Exercise data:
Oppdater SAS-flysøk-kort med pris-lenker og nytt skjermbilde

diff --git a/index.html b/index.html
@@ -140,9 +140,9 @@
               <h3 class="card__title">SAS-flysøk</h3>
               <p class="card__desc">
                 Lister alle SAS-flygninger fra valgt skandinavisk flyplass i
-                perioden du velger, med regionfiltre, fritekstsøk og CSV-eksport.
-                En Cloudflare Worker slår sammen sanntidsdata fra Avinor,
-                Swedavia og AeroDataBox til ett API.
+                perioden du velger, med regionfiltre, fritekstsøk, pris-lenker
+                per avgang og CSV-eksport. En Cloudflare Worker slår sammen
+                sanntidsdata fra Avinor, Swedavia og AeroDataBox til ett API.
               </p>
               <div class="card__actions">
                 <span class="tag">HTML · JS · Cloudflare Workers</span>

---

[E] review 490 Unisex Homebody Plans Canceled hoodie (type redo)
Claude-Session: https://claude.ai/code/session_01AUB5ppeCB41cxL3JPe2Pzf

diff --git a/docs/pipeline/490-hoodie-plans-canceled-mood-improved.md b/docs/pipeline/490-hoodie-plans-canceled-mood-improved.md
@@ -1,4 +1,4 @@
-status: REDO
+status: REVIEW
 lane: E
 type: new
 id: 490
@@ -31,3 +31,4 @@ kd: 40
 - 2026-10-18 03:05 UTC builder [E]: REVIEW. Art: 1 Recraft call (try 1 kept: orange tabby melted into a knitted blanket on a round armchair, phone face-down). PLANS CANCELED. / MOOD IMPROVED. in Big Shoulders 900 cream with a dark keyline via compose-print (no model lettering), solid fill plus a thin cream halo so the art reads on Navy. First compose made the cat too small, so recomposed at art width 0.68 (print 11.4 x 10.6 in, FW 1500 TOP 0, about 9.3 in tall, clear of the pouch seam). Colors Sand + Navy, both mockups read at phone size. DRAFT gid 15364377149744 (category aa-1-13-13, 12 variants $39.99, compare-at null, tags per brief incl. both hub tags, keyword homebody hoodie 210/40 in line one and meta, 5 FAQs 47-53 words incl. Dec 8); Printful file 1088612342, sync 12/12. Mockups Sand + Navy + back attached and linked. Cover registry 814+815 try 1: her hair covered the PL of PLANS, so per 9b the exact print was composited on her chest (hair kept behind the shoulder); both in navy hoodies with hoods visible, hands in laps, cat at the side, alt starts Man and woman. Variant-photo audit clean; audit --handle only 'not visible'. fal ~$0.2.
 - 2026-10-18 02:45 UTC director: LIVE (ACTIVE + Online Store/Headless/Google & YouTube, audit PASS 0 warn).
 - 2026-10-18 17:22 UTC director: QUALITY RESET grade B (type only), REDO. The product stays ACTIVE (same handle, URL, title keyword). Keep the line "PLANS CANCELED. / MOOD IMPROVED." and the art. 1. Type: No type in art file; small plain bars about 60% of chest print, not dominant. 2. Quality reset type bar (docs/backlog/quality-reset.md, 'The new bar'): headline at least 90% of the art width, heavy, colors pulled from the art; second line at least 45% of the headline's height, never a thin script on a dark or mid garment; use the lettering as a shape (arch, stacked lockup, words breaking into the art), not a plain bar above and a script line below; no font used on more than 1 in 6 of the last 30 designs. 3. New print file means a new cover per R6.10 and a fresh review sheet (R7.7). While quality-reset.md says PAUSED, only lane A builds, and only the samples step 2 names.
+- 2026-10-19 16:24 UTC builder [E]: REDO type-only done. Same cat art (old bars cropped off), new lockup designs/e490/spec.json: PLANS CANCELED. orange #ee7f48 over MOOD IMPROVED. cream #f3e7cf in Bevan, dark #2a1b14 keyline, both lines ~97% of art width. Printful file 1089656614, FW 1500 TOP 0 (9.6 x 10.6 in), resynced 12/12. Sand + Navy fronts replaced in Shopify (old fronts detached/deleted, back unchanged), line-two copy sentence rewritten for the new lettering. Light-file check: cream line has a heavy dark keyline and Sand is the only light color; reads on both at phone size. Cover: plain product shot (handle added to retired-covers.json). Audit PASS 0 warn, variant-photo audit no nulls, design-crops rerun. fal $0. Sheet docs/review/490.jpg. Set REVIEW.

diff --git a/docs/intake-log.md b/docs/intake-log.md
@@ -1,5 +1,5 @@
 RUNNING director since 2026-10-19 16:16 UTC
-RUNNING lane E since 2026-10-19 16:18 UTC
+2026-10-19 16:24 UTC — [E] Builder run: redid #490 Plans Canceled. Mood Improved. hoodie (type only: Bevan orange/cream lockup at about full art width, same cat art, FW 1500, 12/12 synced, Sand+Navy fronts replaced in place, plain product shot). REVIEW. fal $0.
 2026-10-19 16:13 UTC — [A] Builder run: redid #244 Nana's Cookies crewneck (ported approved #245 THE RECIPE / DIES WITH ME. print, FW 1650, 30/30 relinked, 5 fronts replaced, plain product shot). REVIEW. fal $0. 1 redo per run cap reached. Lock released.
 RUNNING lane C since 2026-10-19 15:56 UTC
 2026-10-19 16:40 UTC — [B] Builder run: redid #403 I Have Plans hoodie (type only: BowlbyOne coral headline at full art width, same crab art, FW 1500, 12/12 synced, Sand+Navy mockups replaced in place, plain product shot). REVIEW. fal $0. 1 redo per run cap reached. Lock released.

---

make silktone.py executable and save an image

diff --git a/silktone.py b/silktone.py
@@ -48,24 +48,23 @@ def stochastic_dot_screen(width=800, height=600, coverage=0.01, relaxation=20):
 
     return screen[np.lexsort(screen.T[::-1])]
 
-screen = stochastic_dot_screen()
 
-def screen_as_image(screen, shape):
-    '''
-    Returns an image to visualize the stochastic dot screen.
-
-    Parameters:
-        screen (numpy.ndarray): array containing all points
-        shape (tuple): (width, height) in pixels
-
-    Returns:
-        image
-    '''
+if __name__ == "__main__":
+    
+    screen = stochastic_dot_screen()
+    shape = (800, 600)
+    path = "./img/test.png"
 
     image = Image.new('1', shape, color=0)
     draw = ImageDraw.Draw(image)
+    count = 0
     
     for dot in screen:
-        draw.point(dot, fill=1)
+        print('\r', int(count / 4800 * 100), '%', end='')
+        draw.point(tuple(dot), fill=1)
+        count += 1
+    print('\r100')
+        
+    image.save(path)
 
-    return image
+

Task to complete: When a line in the data above contains the string "Avinor", copy that line.

Written answer:
-                En Cloudflare Worker slår sammen sanntidsdata fra Avinor,
+                sanntidsdata fra Avinor, Swedavia og AeroDataBox til ett API.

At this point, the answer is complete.